**PROBLEM TO SOLVE**
In the response, the entries must appear exactly as supplied.

(DATA RECORDS)

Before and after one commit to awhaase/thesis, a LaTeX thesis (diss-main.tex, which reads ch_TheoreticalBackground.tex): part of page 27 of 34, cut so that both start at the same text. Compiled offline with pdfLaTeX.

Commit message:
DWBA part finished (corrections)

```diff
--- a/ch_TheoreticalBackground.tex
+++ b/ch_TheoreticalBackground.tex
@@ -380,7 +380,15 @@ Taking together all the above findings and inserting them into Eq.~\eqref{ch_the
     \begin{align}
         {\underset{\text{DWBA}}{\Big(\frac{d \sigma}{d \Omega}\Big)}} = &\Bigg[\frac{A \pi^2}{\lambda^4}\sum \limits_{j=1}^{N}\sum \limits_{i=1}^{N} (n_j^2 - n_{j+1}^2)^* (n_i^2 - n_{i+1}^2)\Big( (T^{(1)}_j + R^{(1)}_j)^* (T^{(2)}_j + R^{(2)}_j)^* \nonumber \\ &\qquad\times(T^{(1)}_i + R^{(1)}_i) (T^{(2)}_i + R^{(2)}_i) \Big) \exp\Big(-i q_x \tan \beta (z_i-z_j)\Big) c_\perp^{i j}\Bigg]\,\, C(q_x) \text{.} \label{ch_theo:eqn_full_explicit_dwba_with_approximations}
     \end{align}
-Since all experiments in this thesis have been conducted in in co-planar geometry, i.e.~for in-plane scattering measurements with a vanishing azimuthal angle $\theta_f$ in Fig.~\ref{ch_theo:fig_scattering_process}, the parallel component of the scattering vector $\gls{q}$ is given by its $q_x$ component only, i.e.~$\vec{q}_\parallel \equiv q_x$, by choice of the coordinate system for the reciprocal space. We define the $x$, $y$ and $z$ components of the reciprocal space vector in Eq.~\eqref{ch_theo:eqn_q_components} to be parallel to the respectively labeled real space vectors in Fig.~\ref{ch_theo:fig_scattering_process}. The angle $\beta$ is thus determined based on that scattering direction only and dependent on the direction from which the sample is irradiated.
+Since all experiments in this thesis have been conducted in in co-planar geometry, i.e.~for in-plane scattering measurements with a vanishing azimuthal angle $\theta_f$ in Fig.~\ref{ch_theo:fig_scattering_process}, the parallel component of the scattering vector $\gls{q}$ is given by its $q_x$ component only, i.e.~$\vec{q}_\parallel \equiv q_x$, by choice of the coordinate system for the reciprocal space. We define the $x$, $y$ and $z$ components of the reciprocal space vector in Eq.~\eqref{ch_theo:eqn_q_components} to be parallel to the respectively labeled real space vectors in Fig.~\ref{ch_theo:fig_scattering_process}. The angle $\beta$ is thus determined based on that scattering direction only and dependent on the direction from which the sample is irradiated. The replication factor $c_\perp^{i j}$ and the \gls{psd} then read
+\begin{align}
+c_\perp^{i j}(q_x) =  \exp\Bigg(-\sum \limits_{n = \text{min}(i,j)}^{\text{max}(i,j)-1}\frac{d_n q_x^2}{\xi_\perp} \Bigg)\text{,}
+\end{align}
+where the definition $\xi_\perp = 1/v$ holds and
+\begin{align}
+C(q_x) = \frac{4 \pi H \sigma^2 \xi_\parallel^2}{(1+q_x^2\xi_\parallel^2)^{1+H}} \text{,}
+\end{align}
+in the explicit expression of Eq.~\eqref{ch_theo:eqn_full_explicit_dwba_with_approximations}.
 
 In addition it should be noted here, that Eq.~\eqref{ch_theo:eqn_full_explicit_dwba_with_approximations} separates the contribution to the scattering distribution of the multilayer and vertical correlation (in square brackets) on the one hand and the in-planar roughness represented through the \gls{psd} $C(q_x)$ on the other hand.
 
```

(End DATA RECORDS)

**REPLY TO THE EXERCISE**
Before and after one commit to awhaase/thesis, a LaTeX thesis (diss-main.tex, which reads ch_TheoreticalBackground.tex): part of page 27 of 34, cut so that both start at the same text. Compiled offline with pdfLaTeX.

Commit message:
DWBA part finished (corrections)

```diff
--- a/ch_TheoreticalBackground.tex
+++ b/ch_TheoreticalBackground.tex
@@ -380,7 +380,15 @@ Taking together all the above findings and inserting them into Eq.~\eqref{ch_the
     \begin{align}
         {\underset{\text{DWBA}}{\Big(\frac{d \sigma}{d \Omega}\Big)}} = &\Bigg[\frac{A \pi^2}{\lambda^4}\sum \limits_{j=1}^{N}\sum \limits_{i=1}^{N} (n_j^2 - n_{j+1}^2)^* (n_i^2 - n_{i+1}^2)\Big( (T^{(1)}_j + R^{(1)}_j)^* (T^{(2)}_j + R^{(2)}_j)^* \nonumber \\ &\qquad\times(T^{(1)}_i + R^{(1)}_i) (T^{(2)}_i + R^{(2)}_i) \Big) \exp\Big(-i q_x \tan \beta (z_i-z_j)\Big) c_\perp^{i j}\Bigg]\,\, C(q_x) \text{.} \label{ch_theo:eqn_full_explicit_dwba_with_approximations}
     \end{align}
-Since all experiments in this thesis have been conducted in in co-planar geometry, i.e.~for in-plane scattering measurements with a vanishing azimuthal angle $\theta_f$ in Fig.~\ref{ch_theo:fig_scattering_process}, the parallel component of the scattering vector $\gls{q}$ is given by its $q_x$ component only, i.e.~$\vec{q}_\parallel \equiv q_x$, by choice of the coordinate system for the reciprocal space. We define the $x$, $y$ and $z$ components of the reciprocal space vector in Eq.~\eqref{ch_theo:eqn_q_components} to be parallel to the respectively labeled real space vectors in Fig.~\ref{ch_theo:fig_scattering_process}. The angle $\beta$ is thus determined based on that scattering direction only and dependent on the direction from which the sample is irradiated.
+Since all experiments in this thesis have been conducted in in co-planar geometry, i.e.~for in-plane scattering measurements with a vanishing azimuthal angle $\theta_f$ in Fig.~\ref{ch_theo:fig_scattering_process}, the parallel component of the scattering vector $\gls{q}$ is given by its $q_x$ component only, i.e.~$\vec{q}_\parallel \equiv q_x$, by choice of the coordinate system for the reciprocal space. We define the $x$, $y$ and $z$ components of the reciprocal space vector in Eq.~\eqref{ch_theo:eqn_q_components} to be parallel to the respectively labeled real space vectors in Fig.~\ref{ch_theo:fig_scattering_process}. The angle $\beta$ is thus determined based on that scattering direction only and dependent on the direction from which the sample is irradiated. The replication factor $c_\perp^{i j}$ and the \gls{psd} then read
+\begin{align}
+c_\perp^{i j}(q_x) =  \exp\Bigg(-\sum \limits_{n = \text{min}(i,j)}^{\text{max}(i,j)-1}\frac{d_n q_x^2}{\xi_\perp} \Bigg)\text{,}
+\end{align}
+where the definition $\xi_\perp = 1/v$ holds and
+\begin{align}
+C(q_x) = \frac{4 \pi H \sigma^2 \xi_\parallel^2}{(1+q_x^2\xi_\parallel^2)^{1+H}} \text{,}
+\end{align}
+in the explicit expression of Eq.~\eqref{ch_theo:eqn_full_explicit_dwba_with_approximations}.
 
 In addition it should be noted here, that Eq.~\eqref{ch_theo:eqn_full_explicit_dwba_with_approximations} separates the contribution to the scattering distribution of the multilayer and vertical correlation (in square brackets) on the one hand and the in-planar roughness represented through the \gls{psd} $C(q_x)$ on the other hand.
 
```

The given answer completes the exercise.